And this is Bryson O'Donnell.

"There's only two boys."

Bryson is four.

"He loves Power Rangers, Superman, Batman," said Tim O’Donnell, Bryson’s dad.

Bryson had no trouble tracking down our microphone. For most of his life, seeing things didn't come easily.

"When he was born, he was diagnosed with Peter’s Anonymy, which is a bad cornea," said Chrissy O’Donnell, Bryson’s mom.

Bryson had a corneal transplant when he was 3-months-old. Things were good for a year, then his body started to reject it.

"Infants have a very keen immune system. They recognize the tissue as being foreign and they just spit them out and reject it," said Dr. James Aquavella.

At the University of Rochester Medical Center along with a colleague in Boston, they created an artificial cornea made from plastic.

"In this piece of plastic we call it kerative prosthesis, we incorporate all the power to be able to bend light rays and focus it on the back of the eyeball," Dr. Aquavella said.

The plastic implant is the size of a contact lens. It's sewn into the patient's eyeball with a piece of donor tissue.
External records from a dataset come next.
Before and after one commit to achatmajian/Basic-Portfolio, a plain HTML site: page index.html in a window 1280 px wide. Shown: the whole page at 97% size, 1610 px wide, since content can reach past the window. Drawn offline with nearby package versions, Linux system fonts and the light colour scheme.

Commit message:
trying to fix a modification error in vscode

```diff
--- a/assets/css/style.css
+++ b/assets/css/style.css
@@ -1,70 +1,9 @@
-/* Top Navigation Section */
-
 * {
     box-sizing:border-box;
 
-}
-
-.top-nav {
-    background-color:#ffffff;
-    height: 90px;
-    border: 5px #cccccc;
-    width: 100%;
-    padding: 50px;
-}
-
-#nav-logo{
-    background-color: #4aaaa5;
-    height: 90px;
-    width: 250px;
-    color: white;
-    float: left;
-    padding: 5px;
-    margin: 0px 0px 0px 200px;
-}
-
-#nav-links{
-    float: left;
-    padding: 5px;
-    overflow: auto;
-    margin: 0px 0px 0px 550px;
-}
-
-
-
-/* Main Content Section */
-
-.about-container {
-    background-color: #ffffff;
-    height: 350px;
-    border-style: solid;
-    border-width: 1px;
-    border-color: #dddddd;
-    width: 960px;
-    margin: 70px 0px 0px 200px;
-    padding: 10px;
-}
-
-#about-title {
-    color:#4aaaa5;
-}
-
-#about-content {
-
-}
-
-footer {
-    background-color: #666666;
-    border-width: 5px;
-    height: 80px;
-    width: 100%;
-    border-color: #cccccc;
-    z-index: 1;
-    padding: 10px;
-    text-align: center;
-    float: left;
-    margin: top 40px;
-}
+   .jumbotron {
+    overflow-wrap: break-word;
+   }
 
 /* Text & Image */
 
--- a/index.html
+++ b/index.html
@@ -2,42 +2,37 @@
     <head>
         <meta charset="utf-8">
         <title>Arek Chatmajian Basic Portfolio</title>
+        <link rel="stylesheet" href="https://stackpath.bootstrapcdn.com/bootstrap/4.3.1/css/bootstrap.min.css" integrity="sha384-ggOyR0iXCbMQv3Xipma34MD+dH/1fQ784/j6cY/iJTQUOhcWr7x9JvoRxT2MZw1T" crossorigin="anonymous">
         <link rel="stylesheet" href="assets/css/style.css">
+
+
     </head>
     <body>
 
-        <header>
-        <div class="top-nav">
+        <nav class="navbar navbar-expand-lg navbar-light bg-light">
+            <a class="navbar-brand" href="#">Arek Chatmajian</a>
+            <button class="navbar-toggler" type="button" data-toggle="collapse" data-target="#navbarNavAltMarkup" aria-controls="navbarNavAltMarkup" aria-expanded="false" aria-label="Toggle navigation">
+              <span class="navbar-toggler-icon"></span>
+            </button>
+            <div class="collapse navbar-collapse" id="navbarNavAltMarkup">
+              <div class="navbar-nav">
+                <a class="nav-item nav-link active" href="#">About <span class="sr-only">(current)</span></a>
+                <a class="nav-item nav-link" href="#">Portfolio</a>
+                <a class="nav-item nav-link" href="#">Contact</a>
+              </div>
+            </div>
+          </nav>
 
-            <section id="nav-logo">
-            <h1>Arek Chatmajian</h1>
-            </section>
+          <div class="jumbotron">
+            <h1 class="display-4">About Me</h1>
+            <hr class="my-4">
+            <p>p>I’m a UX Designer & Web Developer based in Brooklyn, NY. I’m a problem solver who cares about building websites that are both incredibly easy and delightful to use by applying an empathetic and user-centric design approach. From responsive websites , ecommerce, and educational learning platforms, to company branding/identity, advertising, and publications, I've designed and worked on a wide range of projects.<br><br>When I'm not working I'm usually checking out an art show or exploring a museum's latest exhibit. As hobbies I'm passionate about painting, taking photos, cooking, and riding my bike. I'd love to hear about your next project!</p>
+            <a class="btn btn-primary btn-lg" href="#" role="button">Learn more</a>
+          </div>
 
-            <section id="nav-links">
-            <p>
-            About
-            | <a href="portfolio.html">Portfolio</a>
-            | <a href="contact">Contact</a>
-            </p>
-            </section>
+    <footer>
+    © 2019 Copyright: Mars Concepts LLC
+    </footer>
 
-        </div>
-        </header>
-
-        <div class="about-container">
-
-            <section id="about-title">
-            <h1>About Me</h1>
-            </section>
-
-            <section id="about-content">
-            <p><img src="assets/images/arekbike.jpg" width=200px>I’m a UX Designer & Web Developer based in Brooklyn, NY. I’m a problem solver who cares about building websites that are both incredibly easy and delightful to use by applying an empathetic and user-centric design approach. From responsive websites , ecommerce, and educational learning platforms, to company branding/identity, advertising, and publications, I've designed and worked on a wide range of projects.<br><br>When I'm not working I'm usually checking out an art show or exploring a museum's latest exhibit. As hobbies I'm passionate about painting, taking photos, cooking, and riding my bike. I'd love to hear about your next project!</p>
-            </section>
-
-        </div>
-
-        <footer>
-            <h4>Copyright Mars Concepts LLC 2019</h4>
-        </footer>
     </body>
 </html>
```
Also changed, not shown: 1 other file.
"We just use it more or less as fodder of tissue and it gives us something that heals and we can use it to attach the eye," Dr. Aquavella said.

About thirty children in the world have received this artificial cornea. Bryson is one of them. He came here from Pittsburgh for the procedure.

"You see them when they toddle and they grab on to their mother's leg. And I mean that's, they couldn't see it before, so that's the great thing," Dr. Aquavella said.

"He is a miracle. Our pastor calls him a miracle boy," said Tim O’Donnell.

"He's seeing colors and he can see all of us," Chrissy O’Donnell said.